As of September 18, 2007 the amount due under the loan document totaled $12,046,601.
The land is to be sold at auction Jan. 15 unless another "event of default" occurs before then. Golden Gaming's land consists of a number of adjacent parcels on St. Croix in Estates Great Pond and Hartman. Under the mutually agreed upon terms of the foreclosure, the lands will be "sold as a whole at public sale at the Office of the Superior Court Marshal, St. Croix," according to the written judgment.
Proceeds from the sale are to be allocated to pay principal and interest on Silver Point's loan, then to any attorney's fees, taxes and other expenses paid by Silver Point to protect and preserve the property. The consent agreement between Golden Gaming and Silver Point allows Golden Gaming to bid on the property as a third party, but does not allow Golden Gaming to bid against Silver Point.
The judgment puts Silver Point in the best position to purchase the land.
"(Silver Point) may bid a credit against its (j)udgment and interest thereon, plus costs and expensed, without tender of cash," it says. "The terms of sale to all other persons or parties bidding shall be cash."
This means Silver Point does not have to come up with cash and, in essence, gets to deduct all of its expenses from the sale price.
The Golden Gaming project was ill starred from the beginning, meeting considerable opposition and permit difficulty. Golden Gaming waited all of 2004 for action on its request for a Coastal Zone Management permit. In January 2005, the Board of Land Use Appeals granted the permit by default due to the CZM's failure to act.
The project, which was expected to be worth more than $275 million, has faced fierce opposition from environmentalists, who were concerned about its ecologically sensitive location near St. Croix's Great Pond. In February 2005, Andrew Simpson and the V.I. Conservation Society (VICS) filed suit in V.I. Superior court to block the permit, arguing the BLUA did not have jurisdiction to make the decision.
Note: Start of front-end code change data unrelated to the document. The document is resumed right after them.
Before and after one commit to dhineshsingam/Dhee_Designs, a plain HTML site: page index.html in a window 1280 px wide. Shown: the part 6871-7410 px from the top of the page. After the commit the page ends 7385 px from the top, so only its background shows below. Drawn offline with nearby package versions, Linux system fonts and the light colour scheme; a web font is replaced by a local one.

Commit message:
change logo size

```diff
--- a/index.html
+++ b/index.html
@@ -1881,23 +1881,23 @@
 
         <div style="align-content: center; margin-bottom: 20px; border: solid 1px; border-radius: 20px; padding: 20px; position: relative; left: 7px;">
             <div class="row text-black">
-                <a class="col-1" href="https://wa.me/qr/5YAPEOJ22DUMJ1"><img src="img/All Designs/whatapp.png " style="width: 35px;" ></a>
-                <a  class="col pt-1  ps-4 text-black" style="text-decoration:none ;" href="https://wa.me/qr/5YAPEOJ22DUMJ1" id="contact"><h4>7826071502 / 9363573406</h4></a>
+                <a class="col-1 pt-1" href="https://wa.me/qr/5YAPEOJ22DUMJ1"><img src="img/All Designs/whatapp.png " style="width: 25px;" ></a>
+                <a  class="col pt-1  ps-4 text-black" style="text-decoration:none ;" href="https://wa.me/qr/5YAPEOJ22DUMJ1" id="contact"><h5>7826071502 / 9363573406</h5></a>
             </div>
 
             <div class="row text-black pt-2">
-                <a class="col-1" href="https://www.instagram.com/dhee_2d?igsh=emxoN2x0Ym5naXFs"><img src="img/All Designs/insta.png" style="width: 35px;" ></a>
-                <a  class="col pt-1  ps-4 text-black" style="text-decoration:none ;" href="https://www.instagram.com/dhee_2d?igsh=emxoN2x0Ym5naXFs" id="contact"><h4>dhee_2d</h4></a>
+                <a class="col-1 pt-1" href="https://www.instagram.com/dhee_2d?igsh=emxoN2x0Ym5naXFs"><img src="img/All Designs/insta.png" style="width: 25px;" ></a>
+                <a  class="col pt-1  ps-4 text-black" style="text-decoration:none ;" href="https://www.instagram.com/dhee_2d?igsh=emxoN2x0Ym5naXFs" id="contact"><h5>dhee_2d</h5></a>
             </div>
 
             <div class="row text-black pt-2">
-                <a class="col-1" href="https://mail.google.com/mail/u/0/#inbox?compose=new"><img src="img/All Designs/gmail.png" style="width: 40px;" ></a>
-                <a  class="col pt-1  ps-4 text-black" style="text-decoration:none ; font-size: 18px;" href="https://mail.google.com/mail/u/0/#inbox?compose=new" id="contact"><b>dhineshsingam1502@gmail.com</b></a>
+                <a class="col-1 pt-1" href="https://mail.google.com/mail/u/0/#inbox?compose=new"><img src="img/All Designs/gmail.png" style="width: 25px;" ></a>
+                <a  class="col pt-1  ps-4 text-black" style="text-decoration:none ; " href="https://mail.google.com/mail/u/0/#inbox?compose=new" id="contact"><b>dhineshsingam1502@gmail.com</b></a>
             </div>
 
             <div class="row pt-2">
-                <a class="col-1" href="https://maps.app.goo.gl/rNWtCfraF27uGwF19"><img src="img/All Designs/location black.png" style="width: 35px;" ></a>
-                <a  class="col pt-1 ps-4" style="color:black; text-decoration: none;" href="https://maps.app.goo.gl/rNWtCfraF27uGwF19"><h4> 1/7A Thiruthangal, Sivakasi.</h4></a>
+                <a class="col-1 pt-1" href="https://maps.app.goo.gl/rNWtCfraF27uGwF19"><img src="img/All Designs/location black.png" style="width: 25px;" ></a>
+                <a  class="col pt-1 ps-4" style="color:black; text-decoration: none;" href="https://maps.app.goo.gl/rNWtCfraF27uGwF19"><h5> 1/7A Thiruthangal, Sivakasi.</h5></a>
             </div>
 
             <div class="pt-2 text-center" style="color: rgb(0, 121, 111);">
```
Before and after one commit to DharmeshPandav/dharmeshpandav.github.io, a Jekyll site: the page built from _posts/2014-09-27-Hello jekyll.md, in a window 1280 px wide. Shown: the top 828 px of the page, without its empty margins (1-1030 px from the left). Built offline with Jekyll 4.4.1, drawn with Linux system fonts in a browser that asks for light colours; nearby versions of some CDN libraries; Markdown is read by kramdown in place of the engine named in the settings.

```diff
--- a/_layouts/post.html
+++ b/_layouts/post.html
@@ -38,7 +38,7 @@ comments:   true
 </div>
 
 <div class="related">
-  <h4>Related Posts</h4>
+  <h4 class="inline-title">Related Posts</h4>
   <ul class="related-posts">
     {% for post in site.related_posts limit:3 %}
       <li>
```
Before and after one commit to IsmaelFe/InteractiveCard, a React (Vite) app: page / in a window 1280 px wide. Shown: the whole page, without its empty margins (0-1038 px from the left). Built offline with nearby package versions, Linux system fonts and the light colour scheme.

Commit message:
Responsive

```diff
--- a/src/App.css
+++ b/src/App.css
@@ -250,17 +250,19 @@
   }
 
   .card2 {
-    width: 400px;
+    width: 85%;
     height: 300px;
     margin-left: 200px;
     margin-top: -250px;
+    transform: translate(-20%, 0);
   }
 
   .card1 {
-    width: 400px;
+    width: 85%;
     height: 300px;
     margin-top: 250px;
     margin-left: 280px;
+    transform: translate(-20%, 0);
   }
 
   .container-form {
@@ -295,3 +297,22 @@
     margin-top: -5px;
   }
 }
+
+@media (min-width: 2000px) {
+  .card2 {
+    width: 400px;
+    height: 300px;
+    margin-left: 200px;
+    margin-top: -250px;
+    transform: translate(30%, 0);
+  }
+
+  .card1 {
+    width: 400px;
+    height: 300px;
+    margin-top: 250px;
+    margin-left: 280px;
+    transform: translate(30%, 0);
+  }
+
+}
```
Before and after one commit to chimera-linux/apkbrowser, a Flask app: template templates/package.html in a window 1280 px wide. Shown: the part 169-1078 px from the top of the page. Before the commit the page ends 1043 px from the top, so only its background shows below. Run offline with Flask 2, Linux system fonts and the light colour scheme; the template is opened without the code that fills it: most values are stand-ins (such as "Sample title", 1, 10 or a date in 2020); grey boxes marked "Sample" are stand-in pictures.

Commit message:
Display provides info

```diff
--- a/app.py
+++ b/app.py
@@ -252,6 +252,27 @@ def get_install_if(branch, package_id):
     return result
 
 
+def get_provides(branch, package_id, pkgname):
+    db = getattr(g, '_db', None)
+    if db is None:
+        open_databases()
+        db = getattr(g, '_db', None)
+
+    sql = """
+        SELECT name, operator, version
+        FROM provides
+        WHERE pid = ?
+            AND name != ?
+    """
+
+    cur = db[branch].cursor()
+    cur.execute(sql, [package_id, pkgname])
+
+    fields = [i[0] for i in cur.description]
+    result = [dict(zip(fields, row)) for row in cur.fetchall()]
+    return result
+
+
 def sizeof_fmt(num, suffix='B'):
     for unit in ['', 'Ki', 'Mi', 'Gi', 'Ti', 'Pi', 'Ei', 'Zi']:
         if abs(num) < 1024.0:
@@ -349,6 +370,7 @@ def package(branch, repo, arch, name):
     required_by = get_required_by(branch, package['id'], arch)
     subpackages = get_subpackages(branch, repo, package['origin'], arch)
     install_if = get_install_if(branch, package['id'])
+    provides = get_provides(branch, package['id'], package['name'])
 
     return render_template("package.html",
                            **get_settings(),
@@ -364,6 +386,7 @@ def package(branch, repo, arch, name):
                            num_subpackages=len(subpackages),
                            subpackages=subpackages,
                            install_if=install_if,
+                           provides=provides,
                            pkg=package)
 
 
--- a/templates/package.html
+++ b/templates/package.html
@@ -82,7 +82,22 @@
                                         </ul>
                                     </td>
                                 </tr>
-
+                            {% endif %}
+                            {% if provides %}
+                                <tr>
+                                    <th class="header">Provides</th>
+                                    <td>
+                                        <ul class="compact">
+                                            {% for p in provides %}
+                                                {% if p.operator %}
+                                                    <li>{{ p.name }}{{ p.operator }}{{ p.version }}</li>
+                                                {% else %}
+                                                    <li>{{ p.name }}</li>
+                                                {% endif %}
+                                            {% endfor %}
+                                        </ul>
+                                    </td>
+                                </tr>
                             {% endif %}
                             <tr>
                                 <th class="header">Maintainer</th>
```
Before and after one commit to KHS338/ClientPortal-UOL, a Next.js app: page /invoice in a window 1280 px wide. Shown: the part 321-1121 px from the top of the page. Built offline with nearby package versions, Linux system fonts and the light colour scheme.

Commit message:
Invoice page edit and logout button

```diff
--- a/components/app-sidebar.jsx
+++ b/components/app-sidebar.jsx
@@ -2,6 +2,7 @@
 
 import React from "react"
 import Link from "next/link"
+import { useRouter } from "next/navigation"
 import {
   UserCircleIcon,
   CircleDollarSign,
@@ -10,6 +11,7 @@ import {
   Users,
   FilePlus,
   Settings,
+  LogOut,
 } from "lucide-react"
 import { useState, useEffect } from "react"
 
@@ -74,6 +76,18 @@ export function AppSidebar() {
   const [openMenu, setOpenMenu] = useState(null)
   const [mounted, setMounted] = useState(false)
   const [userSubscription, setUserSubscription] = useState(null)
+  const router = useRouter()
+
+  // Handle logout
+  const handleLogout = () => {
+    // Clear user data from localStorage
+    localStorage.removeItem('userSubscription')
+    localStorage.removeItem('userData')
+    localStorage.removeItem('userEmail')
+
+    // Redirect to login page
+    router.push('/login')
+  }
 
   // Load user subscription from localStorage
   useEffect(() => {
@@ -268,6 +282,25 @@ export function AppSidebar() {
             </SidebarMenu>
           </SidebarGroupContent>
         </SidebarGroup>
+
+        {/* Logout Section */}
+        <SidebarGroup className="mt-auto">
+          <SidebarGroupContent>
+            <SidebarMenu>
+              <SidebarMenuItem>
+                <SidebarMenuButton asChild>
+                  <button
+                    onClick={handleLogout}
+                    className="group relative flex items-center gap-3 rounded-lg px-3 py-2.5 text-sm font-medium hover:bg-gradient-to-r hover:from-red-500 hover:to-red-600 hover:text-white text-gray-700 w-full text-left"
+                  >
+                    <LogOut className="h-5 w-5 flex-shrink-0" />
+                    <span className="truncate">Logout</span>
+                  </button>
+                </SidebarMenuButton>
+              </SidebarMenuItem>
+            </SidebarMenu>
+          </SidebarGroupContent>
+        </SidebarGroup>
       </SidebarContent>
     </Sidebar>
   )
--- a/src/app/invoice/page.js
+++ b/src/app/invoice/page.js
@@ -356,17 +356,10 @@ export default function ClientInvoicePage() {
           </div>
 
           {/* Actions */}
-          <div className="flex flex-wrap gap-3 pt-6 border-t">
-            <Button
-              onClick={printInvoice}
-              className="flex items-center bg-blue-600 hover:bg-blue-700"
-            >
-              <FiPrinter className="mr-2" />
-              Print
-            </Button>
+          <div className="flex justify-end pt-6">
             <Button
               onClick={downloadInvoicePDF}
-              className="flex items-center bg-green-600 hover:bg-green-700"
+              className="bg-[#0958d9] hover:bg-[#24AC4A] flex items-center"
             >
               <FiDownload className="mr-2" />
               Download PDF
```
When the suit came before the court, Judge Maria Cabret ruled in favor of Golden Gaming. VICS filed a writ of review in Superior Court in 2005. The society asked the court to review the Board of Land Use Appeal's decision to grant Golden a coastal-zone permit. However, in May, Judge Maria Cabret upheld the issuance of the permit. The society has appealed Cabret's decision, and that appeal is still pending.
Traxco, the company that operates the Randall "Doc" James racetrack on St. Croix, also filed suit, disputing the legality of the CZM permit on technical grounds. Traxco is owned by Treasure Bay, which also owns Divi Carina Bay Casino and Resort.
On several occasions Paul Golden has said he would be able to secure funding for the project as soon as all suits filed against the project were settled, but that large lenders will not commit funds while there is a legal cloud over the project. The aforementioned delays affected the ability of Golden Gaming to obtain large-scale financing for the project under the terms of its mortgage agreement with Silver Point, leading to the default and subsequent foreclosure.
Back Talk Share your reaction to this news with other Source readers. Please include headline, your name and city and state/country or island where you reside.